Brennan, who suffered a traumatic brain injury in Afghanistan and was diagnosed with PTSD upon returning home, offers a uniquely personal and clear-eyed account of military culture and life as a veteran. Judges called Brennan’s blogging “fresh,” “powerful” and “profound.” Brennan's contributions to the "At War" blog were originally published in the New York Times in 2012.
Resources for Featured Articles, PTSD & Mental Health
In 2009, former news editor of the Sunday Times and the Observer Andrew Hogg spoke to journalism students at the City University in London about the treatment of torture victims. In the wake of the London High Court decision allowing three Kenyans to sue the UK government for torture they suffered during the 1950s and 60s Mau Mau revolution, we revive this illuminating speech.
With suicide rates in the U.S. armed forces at record highs, debate is raging about whether changing the name post-traumatic stress disorder (PTSD) to post-traumatic stress injury (PTSI) would help reduce stigma. The Dart Center asked three leading clinicians and researchers to weigh in.
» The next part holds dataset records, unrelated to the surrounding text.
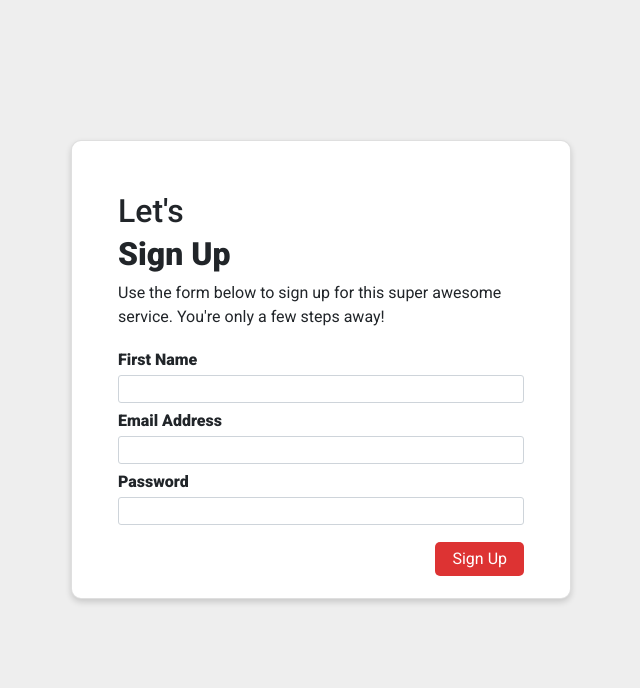
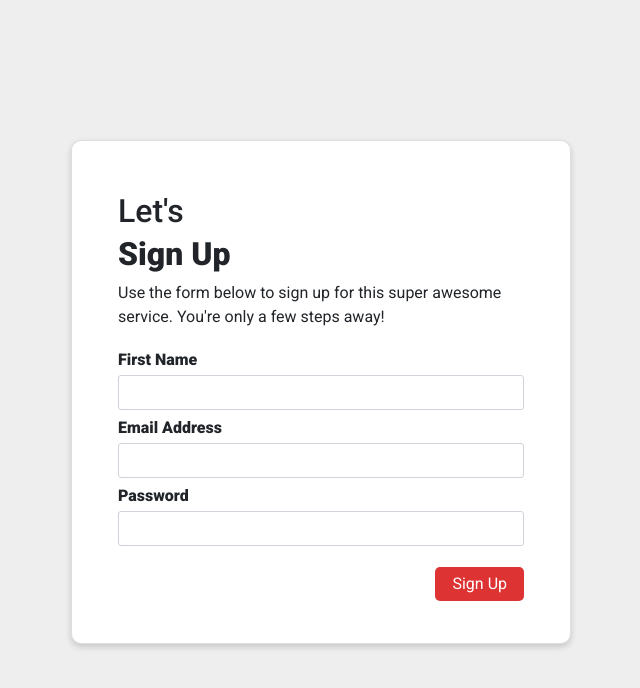
Before and after one commit to eamena/flipgrid, a React (Create React App) app: page / in a window 1280 px wide. Shown: the top 688 px of the page, without its empty margins (319-959 px from the left). Built offline with nearby package versions, Linux system fonts and the light colour scheme.

Commit message:
Fianl touches and comments

```diff
--- a/src/App.js
+++ b/src/App.js
@@ -5,11 +5,14 @@ import { Field, Form, Formik, useFormik } from "formik";
 import Confirmation from "./Confirmation";
 
 function App(touched) {
+  // The submit varible will trigger the conformation card.
   const [submit, setSubmit] = useState(false);
+  // Variables where the input values will be store in state.
   const [firstName, setFirstName] = useState("");
   const [email, setEmail] = useState("");
   const [password, setPassword] = useState("");
 
+  // Initial form values.
   const formik = useFormik({
     initialValues: {
       firstName: "",
@@ -18,15 +21,19 @@ function App(touched) {
     },
   });
 
+  // What will happen when the submit button is clickes.
   const handleSubmit = () => {
     setFirstName(formik.values.firstName);
     setEmail(formik.values.email);
     setPassword(formik.values.password);
+    // Triggers the confirmation card.
     setSubmit(true);
   };
   return (
     <div>
+      {/* I check if the confirmation card is set if not then we show the form card. */}
       {!submit ? (
+        // Used card element from boostrap to handle some of the syling.
         <Card>
           <Card.Body>
             <div className="card__title">Let's</div>
@@ -36,6 +43,8 @@ function App(touched) {
                 Use the form below to sign up for this super awesome service.
                 You're only a few steps away!
               </p>
+              {/* Used Formik to help with some of the form stuff but can be just a form
+              since I'm not using Yup for validation or any other logic */}
               <Formik>
                 <Form>
                   <label>first name</label>
@@ -49,6 +58,7 @@ function App(touched) {
                     value={formik.values.firstName}
                     touched={touched}
                   />
+                  {/* Simple logic to make the field required. */}
                   {formik.touched.firstName && !formik.values.firstName && (
                     <div className="font-small text-danger">
                       First Name is Required
@@ -66,6 +76,8 @@ function App(touched) {
                     value={formik.values.email}
                     touched={touched}
                   />
+                  {/* Simple logic to make the field required but it will also validate
+                  the email field agaist some regex. */}
                   {formik.touched.email && !formik.values.email ? (
                     <div className="font-small text-danger">
                       Email is Required
@@ -91,6 +103,8 @@ function App(touched) {
                     value={formik.values.password}
                     touched={touched}
                   />
+                  {/* Simple logic to make the field required but it will also validate
+                  the password field agaist some regex. */}
                   {formik.touched.password && !formik.values.password ? (
                     <div className="font-small text-danger">
                       Password is Required
@@ -101,12 +115,14 @@ function App(touched) {
                       formik.values.password
                     ) && (
                       <div className="font-small text-danger">
-                        Password length must be between 8 and 15 characters
+                        Password length must be between 8 and 15 characters,
+                        contian atleast a symbol, a number, an uppercase and
+                        lowercase letter. Hint: Password!123
                       </div>
                     )
                   )}
-                  {/* Password!123 */}
-                  <div className="position-relative my-4">
+                  {/* Test Password that: Password!123 */}
+                  <div className="position-relative my-5">
                     <button
                       className="submit"
                       type="submit"
@@ -121,6 +137,8 @@ function App(touched) {
           </Card.Body>
         </Card>
       ) : (
+        // Once the form is set and submit is true then we show the confirmation card
+        // that comes form a different component. Where it needs 2 parameters firstName and email.
         <Confirmation firstName={firstName} email={email} />
       )}
     </div>
--- a/src/Confirmation.js
+++ b/src/Confirmation.js
@@ -2,6 +2,8 @@ import React from "react";
 import { Card } from "react-bootstrap";
 
 const Confirmation = ({ firstName, email }) => {
+  // Not the best way to handle the refresh of the page.
+  // It would have been better to set submit to false and clean the variables in state
   const handleClick = () => {
     window.location.reload(false);
   };
@@ -18,7 +20,7 @@ const Confirmation = ({ firstName, email }) => {
           <p>
             <b>{email}</b>
           </p>
-          <div className="position-relative my-4">
+          <div className="position-relative my-5">
             <button className="submit" type="submit" onClick={handleClick}>
               sign in
             </button>
--- a/src/index.scss
+++ b/src/index.scss
@@ -1,3 +1,5 @@
+// Not good to use important but for some reasson my scss was
+// being overwritten by some of the boostrap sccs.
 body {
   font-family: "Roboto", serif !important;
   background-color: #eee;
@@ -9,9 +11,6 @@ body {
   padding: 140px;
   background-color: #eee;
 }
-#root {
-}
-
 .card {
   max-width: 500px;
   padding: 30px;
@@ -41,12 +40,12 @@ body {
     border-radius: 3px;
     border: 1px solid #ced4da;
     margin-bottom: 3px;
+    height: 35px;
   }
 
   .submit {
-    //margin: 15px 0 0;
     position: absolute;
-    top: -10px;
+    top: -30px;
     right: 0;
     margin-bottom: 15px;
     background-color: #dd3333;
```
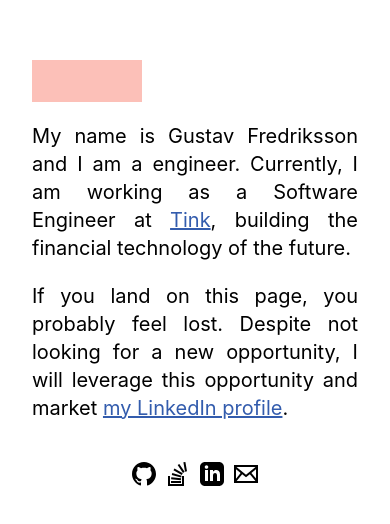
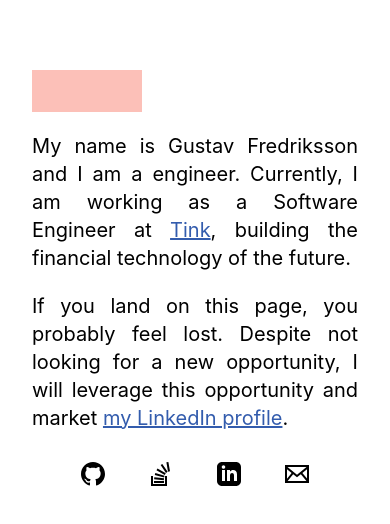
Before and after one commit to fredrikssongustav/gustavfredriksson, a React (Create React App) app: page / in a window 390 px wide. Shown: the part 126-650 px from the top of the page. Built offline with nearby package versions, Linux system fonts and the light colour scheme.

Commit message:
refactor: make logos block more responsive

```diff
--- a/src/components/Hello/atoms/YouFindMeHere/YouFindMeHere.tsx
+++ b/src/components/Hello/atoms/YouFindMeHere/YouFindMeHere.tsx
@@ -48,7 +48,7 @@ const MailSVG = () => (
 const Container = styled.div`
   display: flex;
   justify-content: space-between;
-  margin: 40px 100px; ;
+  margin: 30px 15%; ;
 `;
 
 export const YouFindMeHere: React.FC = () => {
```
While the debate is focused on the power of naming a disorder, it really represents a far more important set of nuanced issues and assumptions about the nature of psychological responses after surviving catastrophe, brutal deaths, war, sexual assault and other horrific life events. It also represents differing views on how best to achieve needed cultural changes.
We know more about suicide than ever before, says epidemiologist Madelyn Gould. New recommendations tell journalists how to use that knowledge, and a classroom guide tells journalism educators how to teach it.